Assignment — Report each line of the listing below that holds "plugin".

Data to use —
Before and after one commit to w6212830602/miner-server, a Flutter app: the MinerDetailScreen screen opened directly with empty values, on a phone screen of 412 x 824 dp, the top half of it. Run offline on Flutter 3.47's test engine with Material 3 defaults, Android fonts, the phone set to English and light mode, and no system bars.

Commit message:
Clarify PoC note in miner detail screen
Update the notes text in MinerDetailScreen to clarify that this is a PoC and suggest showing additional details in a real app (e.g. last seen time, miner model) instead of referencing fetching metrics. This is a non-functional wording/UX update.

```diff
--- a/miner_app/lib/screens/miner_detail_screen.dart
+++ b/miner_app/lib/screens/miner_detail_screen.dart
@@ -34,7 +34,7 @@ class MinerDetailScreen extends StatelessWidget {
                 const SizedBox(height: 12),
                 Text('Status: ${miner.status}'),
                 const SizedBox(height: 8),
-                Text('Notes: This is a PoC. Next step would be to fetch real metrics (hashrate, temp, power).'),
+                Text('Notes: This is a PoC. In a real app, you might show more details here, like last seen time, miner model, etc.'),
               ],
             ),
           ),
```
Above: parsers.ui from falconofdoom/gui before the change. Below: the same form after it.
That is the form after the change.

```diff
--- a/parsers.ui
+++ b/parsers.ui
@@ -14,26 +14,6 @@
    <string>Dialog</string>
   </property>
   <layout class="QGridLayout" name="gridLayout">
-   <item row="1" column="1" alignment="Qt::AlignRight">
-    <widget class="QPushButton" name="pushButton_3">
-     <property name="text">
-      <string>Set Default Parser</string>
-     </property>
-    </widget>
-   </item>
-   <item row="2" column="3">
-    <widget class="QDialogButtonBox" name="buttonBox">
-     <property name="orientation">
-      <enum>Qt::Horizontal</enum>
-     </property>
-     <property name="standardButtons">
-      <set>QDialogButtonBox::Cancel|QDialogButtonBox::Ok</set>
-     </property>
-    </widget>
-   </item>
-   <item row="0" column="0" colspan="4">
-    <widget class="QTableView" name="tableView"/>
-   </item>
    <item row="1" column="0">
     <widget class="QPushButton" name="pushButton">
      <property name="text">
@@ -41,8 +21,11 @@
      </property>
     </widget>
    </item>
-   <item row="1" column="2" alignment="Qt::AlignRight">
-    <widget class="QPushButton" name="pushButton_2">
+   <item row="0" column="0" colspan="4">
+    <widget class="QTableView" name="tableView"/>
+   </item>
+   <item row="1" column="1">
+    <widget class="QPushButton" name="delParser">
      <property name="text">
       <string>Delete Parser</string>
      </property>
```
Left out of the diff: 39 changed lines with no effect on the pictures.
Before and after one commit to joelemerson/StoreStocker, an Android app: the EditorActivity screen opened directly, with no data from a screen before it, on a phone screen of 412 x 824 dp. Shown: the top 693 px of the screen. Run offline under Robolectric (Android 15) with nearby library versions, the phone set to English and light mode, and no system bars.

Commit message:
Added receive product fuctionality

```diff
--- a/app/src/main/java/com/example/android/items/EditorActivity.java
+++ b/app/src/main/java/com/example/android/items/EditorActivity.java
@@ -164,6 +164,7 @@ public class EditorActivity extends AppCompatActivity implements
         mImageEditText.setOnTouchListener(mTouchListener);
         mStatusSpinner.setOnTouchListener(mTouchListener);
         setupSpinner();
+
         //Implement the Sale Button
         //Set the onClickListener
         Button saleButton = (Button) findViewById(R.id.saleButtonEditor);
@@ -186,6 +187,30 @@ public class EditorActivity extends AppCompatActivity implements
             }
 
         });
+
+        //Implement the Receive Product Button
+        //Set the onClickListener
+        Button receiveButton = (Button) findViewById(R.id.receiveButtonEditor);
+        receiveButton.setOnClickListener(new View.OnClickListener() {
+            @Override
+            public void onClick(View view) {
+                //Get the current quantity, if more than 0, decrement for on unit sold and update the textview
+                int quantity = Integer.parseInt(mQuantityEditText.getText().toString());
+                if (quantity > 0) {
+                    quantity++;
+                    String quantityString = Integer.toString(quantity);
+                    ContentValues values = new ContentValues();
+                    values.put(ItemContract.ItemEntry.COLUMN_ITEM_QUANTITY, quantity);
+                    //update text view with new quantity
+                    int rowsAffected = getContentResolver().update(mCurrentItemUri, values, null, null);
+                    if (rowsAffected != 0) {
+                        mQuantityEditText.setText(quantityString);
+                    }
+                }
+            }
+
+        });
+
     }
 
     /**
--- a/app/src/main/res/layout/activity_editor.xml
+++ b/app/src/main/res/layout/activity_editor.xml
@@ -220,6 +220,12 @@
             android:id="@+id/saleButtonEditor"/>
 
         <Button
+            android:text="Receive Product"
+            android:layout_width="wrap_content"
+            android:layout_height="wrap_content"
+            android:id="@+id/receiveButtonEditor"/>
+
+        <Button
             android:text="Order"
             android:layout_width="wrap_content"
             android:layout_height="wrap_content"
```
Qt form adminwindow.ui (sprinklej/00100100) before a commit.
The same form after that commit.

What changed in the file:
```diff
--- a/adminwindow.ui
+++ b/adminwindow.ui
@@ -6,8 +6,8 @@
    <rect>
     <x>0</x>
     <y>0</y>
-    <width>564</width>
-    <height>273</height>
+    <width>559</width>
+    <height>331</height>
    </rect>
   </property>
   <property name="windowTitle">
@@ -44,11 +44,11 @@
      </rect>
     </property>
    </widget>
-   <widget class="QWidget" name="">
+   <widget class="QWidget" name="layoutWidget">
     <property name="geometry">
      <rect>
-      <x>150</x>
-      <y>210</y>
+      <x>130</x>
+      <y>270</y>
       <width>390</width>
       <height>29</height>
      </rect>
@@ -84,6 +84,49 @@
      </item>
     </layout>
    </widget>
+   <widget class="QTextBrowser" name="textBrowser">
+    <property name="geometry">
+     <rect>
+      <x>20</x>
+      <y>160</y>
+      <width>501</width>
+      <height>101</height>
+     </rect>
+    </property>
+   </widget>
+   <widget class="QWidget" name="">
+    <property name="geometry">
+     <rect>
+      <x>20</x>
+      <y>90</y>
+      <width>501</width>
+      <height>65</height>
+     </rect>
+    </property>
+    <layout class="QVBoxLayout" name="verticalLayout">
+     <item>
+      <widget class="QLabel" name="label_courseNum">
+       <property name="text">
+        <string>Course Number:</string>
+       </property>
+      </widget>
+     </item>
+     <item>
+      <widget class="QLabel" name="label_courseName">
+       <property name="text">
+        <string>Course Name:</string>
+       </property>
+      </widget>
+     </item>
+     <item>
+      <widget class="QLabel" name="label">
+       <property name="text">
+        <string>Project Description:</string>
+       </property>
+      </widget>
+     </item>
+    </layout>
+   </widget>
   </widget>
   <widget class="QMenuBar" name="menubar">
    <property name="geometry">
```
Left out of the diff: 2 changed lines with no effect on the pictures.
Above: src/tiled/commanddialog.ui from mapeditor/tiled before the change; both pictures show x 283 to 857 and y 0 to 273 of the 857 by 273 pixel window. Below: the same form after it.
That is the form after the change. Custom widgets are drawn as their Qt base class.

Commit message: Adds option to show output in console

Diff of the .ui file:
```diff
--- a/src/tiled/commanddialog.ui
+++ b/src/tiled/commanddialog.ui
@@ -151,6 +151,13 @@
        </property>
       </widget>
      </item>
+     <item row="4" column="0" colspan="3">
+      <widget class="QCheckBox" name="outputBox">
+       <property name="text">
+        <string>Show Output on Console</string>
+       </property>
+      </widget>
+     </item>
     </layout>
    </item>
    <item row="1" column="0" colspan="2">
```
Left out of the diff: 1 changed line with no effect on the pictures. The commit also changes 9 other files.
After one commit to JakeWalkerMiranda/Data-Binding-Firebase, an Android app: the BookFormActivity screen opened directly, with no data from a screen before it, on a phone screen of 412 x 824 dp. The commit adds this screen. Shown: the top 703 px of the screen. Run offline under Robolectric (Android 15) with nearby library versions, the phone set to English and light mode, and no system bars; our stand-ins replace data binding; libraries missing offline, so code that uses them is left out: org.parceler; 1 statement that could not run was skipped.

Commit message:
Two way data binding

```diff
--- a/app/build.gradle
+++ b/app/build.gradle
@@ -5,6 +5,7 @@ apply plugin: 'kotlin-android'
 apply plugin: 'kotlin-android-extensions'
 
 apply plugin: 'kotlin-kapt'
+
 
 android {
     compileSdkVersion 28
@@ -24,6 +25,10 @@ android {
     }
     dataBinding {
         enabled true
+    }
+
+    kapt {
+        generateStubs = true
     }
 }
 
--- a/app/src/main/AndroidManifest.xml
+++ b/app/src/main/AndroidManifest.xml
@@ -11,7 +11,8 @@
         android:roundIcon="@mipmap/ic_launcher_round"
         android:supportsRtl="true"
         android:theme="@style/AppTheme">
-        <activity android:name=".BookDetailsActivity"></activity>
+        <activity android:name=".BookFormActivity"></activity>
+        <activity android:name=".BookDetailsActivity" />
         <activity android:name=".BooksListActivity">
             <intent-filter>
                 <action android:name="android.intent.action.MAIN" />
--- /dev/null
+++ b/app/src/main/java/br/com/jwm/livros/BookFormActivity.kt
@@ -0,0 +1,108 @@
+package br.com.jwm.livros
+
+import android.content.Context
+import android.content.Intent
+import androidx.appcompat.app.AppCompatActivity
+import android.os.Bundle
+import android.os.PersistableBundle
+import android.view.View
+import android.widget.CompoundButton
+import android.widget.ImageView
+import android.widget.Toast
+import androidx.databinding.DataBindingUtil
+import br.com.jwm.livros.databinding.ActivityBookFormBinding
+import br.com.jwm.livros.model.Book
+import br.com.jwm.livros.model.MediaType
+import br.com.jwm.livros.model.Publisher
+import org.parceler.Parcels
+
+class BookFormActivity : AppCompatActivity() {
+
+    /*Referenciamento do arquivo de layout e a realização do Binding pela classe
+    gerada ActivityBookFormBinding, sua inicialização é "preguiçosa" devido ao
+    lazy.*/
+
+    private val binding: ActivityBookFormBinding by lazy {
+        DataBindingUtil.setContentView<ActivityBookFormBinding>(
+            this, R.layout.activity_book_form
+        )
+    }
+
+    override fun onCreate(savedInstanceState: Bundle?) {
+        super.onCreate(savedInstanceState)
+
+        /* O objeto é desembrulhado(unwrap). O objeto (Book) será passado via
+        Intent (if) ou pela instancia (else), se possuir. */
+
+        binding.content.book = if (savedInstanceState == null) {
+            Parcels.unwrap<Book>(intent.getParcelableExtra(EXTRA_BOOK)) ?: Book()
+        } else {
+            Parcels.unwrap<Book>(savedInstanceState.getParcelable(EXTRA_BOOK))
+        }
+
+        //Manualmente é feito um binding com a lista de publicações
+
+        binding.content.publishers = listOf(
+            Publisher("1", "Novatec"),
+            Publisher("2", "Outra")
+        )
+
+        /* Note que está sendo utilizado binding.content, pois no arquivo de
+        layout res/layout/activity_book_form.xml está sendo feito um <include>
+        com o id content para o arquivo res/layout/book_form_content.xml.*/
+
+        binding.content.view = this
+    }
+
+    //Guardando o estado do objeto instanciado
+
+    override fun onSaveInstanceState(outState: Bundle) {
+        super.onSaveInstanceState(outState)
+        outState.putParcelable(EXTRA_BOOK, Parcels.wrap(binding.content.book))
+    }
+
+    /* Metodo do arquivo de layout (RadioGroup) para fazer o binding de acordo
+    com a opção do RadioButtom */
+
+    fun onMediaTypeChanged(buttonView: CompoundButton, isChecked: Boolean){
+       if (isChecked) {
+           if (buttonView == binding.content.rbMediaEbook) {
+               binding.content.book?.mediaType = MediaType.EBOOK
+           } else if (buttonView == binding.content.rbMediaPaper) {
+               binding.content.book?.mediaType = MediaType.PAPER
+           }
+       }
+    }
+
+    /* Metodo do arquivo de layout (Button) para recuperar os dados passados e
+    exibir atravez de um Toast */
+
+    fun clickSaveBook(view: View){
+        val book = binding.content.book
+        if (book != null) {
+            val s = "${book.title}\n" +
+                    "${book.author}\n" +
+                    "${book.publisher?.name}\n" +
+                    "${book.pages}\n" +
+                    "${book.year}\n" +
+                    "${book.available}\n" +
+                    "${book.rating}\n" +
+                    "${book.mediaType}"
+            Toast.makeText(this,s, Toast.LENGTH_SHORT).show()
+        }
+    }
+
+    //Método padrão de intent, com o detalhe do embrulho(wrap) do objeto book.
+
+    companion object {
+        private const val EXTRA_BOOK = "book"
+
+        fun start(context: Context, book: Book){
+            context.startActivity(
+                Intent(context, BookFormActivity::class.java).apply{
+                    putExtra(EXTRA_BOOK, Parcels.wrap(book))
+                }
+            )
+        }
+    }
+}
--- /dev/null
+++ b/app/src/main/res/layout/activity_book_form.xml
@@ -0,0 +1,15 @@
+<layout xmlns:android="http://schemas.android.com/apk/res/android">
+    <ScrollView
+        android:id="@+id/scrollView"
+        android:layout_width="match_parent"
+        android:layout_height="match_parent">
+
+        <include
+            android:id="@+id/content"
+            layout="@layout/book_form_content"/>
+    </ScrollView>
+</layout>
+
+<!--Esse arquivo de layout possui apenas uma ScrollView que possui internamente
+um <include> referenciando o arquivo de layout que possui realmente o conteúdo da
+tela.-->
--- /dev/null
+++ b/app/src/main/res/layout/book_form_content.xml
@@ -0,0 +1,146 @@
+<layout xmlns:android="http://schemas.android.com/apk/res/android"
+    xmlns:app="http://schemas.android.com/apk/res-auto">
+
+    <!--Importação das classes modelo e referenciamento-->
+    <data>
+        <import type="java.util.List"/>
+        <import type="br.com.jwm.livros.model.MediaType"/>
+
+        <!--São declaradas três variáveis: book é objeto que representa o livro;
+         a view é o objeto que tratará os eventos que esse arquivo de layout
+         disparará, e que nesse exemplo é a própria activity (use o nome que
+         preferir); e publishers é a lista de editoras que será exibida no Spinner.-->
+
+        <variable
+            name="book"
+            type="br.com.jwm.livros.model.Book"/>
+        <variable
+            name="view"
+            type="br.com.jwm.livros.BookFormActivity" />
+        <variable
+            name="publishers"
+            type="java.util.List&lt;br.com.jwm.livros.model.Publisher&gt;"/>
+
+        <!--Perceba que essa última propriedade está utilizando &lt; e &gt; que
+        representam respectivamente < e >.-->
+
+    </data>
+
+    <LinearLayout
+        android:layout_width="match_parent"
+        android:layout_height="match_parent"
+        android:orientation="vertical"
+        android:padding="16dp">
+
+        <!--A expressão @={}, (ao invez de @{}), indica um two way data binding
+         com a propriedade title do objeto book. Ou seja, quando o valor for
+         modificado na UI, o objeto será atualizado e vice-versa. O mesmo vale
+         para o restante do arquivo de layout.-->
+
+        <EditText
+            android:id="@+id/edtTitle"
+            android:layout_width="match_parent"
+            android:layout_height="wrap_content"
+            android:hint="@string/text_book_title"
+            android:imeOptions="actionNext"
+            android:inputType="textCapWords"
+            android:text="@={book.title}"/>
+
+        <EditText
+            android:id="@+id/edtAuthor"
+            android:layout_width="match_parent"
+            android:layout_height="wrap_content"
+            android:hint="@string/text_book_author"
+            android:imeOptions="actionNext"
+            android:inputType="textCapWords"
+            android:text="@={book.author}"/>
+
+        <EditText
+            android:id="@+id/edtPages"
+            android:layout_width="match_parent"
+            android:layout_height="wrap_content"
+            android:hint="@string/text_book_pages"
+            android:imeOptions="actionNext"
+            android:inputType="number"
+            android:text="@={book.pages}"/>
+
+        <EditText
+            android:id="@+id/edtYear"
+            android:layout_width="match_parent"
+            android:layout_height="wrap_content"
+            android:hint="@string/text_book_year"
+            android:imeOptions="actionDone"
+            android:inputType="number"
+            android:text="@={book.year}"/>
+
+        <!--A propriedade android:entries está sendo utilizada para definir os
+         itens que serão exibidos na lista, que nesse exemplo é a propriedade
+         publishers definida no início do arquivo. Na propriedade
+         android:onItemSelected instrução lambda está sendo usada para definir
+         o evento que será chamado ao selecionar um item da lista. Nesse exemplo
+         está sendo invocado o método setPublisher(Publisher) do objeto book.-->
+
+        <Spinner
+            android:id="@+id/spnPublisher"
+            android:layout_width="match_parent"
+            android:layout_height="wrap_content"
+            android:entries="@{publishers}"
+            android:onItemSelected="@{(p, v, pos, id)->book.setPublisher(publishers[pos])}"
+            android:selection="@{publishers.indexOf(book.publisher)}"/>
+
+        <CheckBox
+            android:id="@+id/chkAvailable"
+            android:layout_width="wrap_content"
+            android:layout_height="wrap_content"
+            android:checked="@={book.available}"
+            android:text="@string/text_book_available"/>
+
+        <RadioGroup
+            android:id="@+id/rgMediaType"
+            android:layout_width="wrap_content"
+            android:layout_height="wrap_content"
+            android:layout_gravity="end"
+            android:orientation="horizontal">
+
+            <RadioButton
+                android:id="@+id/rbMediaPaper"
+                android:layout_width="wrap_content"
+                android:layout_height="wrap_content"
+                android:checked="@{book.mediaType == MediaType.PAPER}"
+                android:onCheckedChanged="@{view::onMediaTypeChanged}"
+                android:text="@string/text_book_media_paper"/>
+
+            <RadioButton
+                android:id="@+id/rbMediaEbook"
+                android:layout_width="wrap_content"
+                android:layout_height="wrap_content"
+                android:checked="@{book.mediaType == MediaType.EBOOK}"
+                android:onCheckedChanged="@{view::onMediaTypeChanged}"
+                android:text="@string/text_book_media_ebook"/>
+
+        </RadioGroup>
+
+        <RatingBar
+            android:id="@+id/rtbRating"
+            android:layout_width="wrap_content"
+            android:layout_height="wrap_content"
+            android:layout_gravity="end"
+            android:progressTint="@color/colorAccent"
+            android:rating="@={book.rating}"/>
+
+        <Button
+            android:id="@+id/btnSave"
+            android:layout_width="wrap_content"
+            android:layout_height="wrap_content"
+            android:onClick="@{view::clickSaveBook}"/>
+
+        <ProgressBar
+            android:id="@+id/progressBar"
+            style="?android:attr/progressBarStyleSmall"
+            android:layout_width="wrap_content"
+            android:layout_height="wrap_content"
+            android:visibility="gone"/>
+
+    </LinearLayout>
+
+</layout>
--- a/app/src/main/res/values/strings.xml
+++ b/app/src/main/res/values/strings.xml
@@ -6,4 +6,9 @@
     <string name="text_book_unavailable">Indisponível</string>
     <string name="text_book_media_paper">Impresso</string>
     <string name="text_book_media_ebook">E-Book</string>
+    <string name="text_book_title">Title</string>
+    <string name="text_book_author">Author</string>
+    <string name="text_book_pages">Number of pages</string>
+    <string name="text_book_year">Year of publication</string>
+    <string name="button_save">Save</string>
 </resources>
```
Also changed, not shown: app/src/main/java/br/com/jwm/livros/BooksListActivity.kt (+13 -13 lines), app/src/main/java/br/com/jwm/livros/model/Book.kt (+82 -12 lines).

Completed task —
@@ -5,6 +5,7 @@ apply plugin: 'kotlin-android'
 apply plugin: 'kotlin-android-extensions'
 apply plugin: 'kotlin-kapt'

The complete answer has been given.